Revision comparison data
■ ■ ■ ■ ■

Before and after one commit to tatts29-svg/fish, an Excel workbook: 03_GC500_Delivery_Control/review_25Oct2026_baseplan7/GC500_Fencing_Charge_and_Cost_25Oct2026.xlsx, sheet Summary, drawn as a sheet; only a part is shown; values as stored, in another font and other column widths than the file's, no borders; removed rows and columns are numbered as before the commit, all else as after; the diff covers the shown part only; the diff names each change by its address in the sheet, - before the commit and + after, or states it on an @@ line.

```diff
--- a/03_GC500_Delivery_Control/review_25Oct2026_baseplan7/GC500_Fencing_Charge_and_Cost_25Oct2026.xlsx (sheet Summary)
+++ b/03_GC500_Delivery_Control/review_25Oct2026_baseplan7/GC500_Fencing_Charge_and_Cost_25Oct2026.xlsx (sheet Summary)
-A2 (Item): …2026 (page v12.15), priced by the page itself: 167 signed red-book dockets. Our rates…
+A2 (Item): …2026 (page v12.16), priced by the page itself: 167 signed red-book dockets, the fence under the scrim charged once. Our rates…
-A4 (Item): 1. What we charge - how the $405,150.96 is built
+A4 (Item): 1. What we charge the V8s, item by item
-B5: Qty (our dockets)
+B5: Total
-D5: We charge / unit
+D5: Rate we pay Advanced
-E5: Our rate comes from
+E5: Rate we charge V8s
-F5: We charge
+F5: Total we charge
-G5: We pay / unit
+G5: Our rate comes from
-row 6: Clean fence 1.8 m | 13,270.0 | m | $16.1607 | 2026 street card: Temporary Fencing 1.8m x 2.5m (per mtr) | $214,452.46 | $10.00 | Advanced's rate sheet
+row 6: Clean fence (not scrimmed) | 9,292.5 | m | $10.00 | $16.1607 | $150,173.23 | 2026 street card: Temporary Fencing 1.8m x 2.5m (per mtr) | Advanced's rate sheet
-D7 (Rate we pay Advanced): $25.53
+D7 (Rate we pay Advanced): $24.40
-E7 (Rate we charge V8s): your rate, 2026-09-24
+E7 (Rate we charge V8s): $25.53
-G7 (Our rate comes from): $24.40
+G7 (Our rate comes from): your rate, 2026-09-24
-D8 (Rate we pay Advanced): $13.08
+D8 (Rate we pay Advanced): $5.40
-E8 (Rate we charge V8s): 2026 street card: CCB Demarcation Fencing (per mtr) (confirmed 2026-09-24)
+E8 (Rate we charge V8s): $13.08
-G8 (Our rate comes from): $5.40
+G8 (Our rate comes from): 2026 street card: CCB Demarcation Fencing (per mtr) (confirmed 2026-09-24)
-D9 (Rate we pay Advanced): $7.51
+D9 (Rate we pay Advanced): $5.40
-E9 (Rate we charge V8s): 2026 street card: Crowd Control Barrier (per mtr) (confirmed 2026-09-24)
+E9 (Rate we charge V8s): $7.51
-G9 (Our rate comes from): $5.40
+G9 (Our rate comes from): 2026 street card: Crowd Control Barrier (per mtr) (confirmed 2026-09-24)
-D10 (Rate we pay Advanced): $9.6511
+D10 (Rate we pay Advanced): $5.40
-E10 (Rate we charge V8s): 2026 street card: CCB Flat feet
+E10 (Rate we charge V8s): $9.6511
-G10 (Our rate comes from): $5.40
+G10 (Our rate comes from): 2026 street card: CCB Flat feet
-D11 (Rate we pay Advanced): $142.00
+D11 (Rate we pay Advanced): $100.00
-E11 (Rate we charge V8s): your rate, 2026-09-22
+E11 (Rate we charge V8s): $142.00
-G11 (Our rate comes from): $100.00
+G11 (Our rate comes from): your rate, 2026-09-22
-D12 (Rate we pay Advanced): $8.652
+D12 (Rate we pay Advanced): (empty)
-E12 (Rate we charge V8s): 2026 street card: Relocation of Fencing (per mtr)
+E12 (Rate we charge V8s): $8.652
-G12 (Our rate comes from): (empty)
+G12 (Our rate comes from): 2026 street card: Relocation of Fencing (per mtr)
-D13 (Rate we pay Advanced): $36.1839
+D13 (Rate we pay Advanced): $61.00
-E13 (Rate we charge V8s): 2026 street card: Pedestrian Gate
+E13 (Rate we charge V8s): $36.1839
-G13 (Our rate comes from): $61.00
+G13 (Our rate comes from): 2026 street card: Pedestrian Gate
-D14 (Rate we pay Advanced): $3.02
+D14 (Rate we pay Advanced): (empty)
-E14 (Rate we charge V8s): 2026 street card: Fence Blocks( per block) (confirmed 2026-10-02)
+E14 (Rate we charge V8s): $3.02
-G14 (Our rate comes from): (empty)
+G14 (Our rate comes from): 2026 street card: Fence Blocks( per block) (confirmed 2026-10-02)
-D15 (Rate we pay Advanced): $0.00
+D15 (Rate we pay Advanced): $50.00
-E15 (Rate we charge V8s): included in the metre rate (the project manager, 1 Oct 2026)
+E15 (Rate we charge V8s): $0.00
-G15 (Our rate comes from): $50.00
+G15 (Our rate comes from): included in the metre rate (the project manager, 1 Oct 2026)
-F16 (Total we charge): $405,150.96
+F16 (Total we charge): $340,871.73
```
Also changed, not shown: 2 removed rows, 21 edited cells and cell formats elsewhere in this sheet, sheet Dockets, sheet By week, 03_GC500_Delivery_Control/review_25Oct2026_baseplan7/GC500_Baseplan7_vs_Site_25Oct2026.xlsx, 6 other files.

■ ■ ■ ■ ■

* [TASK BRIEF]
Reproduce every record word for word.

* [ANSWER TO THE PROBLEM]
Before and after one commit to tatts29-svg/fish, an Excel workbook: 03_GC500_Delivery_Control/review_25Oct2026_baseplan7/GC500_Fencing_Charge_and_Cost_25Oct2026.xlsx, sheet Summary, drawn as a sheet; only a part is shown; values as stored, in another font and other column widths than the file's, no borders; removed rows and columns are numbered as before the commit, all else as after; the diff covers the shown part only; the diff names each change by its address in the sheet, - before the commit and + after, or states it on an @@ line.

```diff
--- a/03_GC500_Delivery_Control/review_25Oct2026_baseplan7/GC500_Fencing_Charge_and_Cost_25Oct2026.xlsx (sheet Summary)
+++ b/03_GC500_Delivery_Control/review_25Oct2026_baseplan7/GC500_Fencing_Charge_and_Cost_25Oct2026.xlsx (sheet Summary)
-A2 (Item): …2026 (page v12.15), priced by the page itself: 167 signed red-book dockets. Our rates…
+A2 (Item): …2026 (page v12.16), priced by the page itself: 167 signed red-book dockets, the fence under the scrim charged once. Our rates…
-A4 (Item): 1. What we charge - how the $405,150.96 is built
+A4 (Item): 1. What we charge the V8s, item by item
-B5: Qty (our dockets)
+B5: Total
-D5: We charge / unit
+D5: Rate we pay Advanced
-E5: Our rate comes from
+E5: Rate we charge V8s
-F5: We charge
+F5: Total we charge
-G5: We pay / unit
+G5: Our rate comes from
-row 6: Clean fence 1.8 m | 13,270.0 | m | $16.1607 | 2026 street card: Temporary Fencing 1.8m x 2.5m (per mtr) | $214,452.46 | $10.00 | Advanced's rate sheet
+row 6: Clean fence (not scrimmed) | 9,292.5 | m | $10.00 | $16.1607 | $150,173.23 | 2026 street card: Temporary Fencing 1.8m x 2.5m (per mtr) | Advanced's rate sheet
-D7 (Rate we pay Advanced): $25.53
+D7 (Rate we pay Advanced): $24.40
-E7 (Rate we charge V8s): your rate, 2026-09-24
+E7 (Rate we charge V8s): $25.53
-G7 (Our rate comes from): $24.40
+G7 (Our rate comes from): your rate, 2026-09-24
-D8 (Rate we pay Advanced): $13.08
+D8 (Rate we pay Advanced): $5.40
-E8 (Rate we charge V8s): 2026 street card: CCB Demarcation Fencing (per mtr) (confirmed 2026-09-24)
+E8 (Rate we charge V8s): $13.08
-G8 (Our rate comes from): $5.40
+G8 (Our rate comes from): 2026 street card: CCB Demarcation Fencing (per mtr) (confirmed 2026-09-24)
-D9 (Rate we pay Advanced): $7.51
+D9 (Rate we pay Advanced): $5.40
-E9 (Rate we charge V8s): 2026 street card: Crowd Control Barrier (per mtr) (confirmed 2026-09-24)
+E9 (Rate we charge V8s): $7.51
-G9 (Our rate comes from): $5.40
+G9 (Our rate comes from): 2026 street card: Crowd Control Barrier (per mtr) (confirmed 2026-09-24)
-D10 (Rate we pay Advanced): $9.6511
+D10 (Rate we pay Advanced): $5.40
-E10 (Rate we charge V8s): 2026 street card: CCB Flat feet
+E10 (Rate we charge V8s): $9.6511
-G10 (Our rate comes from): $5.40
+G10 (Our rate comes from): 2026 street card: CCB Flat feet
-D11 (Rate we pay Advanced): $142.00
+D11 (Rate we pay Advanced): $100.00
-E11 (Rate we charge V8s): your rate, 2026-09-22
+E11 (Rate we charge V8s): $142.00
-G11 (Our rate comes from): $100.00
+G11 (Our rate comes from): your rate, 2026-09-22
-D12 (Rate we pay Advanced): $8.652
+D12 (Rate we pay Advanced): (empty)
-E12 (Rate we charge V8s): 2026 street card: Relocation of Fencing (per mtr)
+E12 (Rate we charge V8s): $8.652
-G12 (Our rate comes from): (empty)
+G12 (Our rate comes from): 2026 street card: Relocation of Fencing (per mtr)
-D13 (Rate we pay Advanced): $36.1839
+D13 (Rate we pay Advanced): $61.00
-E13 (Rate we charge V8s): 2026 street card: Pedestrian Gate
+E13 (Rate we charge V8s): $36.1839
-G13 (Our rate comes from): $61.00
+G13 (Our rate comes from): 2026 street card: Pedestrian Gate
-D14 (Rate we pay Advanced): $3.02
+D14 (Rate we pay Advanced): (empty)
-E14 (Rate we charge V8s): 2026 street card: Fence Blocks( per block) (confirmed 2026-10-02)
+E14 (Rate we charge V8s): $3.02
-G14 (Our rate comes from): (empty)
+G14 (Our rate comes from): 2026 street card: Fence Blocks( per block) (confirmed 2026-10-02)
-D15 (Rate we pay Advanced): $0.00
+D15 (Rate we pay Advanced): $50.00
-E15 (Rate we charge V8s): included in the metre rate (the project manager, 1 Oct 2026)
+E15 (Rate we charge V8s): $0.00
-G15 (Our rate comes from): $50.00
+G15 (Our rate comes from): included in the metre rate (the project manager, 1 Oct 2026)
-F16 (Total we charge): $405,150.96
+F16 (Total we charge): $340,871.73
```
Also changed, not shown: 2 removed rows, 21 edited cells and cell formats elsewhere in this sheet, sheet Dockets, sheet By week, 03_GC500_Delivery_Control/review_25Oct2026_baseplan7/GC500_Baseplan7_vs_Site_25Oct2026.xlsx, 6 other files.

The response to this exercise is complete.